Before we even get into the structure of Amy Shumer’s Trainwreck, I want to start by talking about the inception of the movie, and how it came to the screen.
Oftentimes if you’re an emerging screenwriter, it’s easy to imagine that the professionals must totally know what they’re doing, write one draft and it magically comes to fruition.
But the truth of the matter is that Amy Shumer’s process on this screenplay was very similar to the process that a lot of you go through.
Writing a great screenplay does not happen overnight. This screenplay took Amy years and many drafts to write. And interestingly it started off as a completely different movie.
Judd Apatow tells a story about working for about nine months with Amy on a completely different version of the film. And then one day the two of them realized that this wasn’t the story they really wanted to tell.

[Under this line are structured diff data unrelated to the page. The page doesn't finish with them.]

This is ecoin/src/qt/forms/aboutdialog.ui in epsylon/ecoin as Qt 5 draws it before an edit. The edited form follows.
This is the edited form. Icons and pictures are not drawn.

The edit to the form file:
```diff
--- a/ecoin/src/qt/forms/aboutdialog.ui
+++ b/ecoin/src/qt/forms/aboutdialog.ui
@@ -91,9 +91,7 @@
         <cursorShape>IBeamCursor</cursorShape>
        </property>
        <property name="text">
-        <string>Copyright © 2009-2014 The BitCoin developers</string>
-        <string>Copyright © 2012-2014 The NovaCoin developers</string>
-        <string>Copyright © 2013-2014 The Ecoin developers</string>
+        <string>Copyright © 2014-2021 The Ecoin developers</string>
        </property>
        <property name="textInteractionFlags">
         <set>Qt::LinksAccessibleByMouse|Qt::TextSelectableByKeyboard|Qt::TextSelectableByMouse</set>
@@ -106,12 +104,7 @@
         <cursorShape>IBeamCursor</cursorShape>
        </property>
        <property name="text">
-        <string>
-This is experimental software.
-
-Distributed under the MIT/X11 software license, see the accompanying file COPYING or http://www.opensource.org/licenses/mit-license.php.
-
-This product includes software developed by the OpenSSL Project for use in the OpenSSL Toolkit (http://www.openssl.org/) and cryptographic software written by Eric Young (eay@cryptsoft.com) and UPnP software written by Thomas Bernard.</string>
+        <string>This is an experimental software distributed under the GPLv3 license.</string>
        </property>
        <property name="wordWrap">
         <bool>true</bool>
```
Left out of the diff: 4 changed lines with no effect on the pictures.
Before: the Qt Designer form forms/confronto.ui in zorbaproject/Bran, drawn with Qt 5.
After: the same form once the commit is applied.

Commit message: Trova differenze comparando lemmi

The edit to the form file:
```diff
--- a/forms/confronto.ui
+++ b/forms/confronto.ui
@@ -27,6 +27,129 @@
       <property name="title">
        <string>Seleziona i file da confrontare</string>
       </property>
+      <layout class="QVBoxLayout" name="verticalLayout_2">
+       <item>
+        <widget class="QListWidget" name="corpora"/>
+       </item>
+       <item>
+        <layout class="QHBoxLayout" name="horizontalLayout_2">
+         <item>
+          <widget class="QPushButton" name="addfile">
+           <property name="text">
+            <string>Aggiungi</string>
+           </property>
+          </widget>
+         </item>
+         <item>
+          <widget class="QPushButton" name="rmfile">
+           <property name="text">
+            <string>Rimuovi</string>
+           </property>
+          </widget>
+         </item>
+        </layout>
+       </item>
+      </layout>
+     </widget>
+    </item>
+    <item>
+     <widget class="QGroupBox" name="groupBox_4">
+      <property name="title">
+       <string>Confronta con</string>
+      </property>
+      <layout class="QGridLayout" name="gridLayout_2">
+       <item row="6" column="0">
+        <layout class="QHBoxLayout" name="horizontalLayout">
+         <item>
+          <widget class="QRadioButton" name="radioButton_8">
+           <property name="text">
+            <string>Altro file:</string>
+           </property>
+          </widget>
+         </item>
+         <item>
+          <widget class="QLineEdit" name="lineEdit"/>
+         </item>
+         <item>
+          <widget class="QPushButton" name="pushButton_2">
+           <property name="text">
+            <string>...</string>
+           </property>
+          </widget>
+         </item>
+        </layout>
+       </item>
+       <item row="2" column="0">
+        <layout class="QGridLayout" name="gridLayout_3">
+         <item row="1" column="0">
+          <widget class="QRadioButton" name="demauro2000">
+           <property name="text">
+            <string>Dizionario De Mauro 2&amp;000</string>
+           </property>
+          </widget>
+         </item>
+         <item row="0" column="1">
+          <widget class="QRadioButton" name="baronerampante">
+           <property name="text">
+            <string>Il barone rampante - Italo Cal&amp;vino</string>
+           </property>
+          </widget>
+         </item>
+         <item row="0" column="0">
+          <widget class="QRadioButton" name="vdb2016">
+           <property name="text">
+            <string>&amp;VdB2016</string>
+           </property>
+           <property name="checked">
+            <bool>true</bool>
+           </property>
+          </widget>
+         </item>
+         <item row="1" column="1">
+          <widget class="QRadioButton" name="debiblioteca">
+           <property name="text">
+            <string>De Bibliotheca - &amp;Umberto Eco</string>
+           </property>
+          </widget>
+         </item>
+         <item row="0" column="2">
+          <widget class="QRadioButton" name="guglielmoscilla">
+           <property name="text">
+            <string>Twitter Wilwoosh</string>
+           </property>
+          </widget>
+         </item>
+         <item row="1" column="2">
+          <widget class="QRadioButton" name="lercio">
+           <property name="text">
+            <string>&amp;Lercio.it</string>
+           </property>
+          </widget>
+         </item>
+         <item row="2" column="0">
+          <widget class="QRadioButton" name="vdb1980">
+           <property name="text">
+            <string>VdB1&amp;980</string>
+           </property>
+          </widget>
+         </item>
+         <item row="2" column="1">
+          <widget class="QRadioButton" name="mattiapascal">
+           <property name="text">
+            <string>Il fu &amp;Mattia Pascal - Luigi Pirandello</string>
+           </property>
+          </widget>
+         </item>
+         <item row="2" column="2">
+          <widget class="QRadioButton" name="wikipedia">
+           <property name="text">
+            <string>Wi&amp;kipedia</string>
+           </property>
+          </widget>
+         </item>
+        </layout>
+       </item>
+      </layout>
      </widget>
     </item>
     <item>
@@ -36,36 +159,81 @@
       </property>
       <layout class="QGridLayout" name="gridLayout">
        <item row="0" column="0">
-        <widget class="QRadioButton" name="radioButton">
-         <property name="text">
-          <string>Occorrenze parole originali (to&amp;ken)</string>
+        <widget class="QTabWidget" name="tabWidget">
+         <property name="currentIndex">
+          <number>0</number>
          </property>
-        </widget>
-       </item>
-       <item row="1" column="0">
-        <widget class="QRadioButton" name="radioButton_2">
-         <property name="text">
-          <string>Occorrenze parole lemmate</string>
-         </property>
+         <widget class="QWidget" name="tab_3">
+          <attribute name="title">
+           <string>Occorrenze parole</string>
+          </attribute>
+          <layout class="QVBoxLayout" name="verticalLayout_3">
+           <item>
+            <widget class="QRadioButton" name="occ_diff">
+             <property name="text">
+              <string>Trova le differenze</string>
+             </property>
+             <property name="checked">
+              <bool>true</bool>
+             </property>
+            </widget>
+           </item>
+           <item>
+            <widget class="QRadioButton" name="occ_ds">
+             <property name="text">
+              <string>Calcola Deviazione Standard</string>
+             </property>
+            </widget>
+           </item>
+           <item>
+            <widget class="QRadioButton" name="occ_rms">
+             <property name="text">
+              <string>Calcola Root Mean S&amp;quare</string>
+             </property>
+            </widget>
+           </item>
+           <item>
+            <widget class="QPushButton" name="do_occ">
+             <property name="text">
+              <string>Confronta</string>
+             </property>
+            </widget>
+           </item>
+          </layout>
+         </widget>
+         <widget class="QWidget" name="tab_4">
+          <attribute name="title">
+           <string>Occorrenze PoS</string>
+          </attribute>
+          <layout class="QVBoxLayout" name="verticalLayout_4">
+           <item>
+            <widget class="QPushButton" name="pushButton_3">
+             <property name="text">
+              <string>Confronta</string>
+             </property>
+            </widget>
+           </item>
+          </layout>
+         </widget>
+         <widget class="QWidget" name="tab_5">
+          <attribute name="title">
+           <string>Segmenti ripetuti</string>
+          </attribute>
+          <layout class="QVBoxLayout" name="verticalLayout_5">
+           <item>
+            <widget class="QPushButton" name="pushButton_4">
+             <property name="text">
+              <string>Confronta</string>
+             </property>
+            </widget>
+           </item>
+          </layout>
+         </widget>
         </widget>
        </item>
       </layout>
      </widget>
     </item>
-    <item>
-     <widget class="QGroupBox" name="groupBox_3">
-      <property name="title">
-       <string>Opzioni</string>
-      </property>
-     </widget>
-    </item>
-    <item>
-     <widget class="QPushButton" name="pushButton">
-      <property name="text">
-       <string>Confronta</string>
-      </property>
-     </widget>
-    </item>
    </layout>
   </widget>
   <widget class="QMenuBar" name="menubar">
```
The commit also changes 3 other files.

And Judd Apatow told Amy Schumer, despite all the work they’d put into the draft, that he was really more interested in those personal stories that she was telling when he first heard her jokes. When she was talking about her father and his real experience with M.S. and what that real relationship looked like.
And so, eight or nine months into the process, Amy Schumer completely reconceived the movie, refocused what it was really about, and made it personal.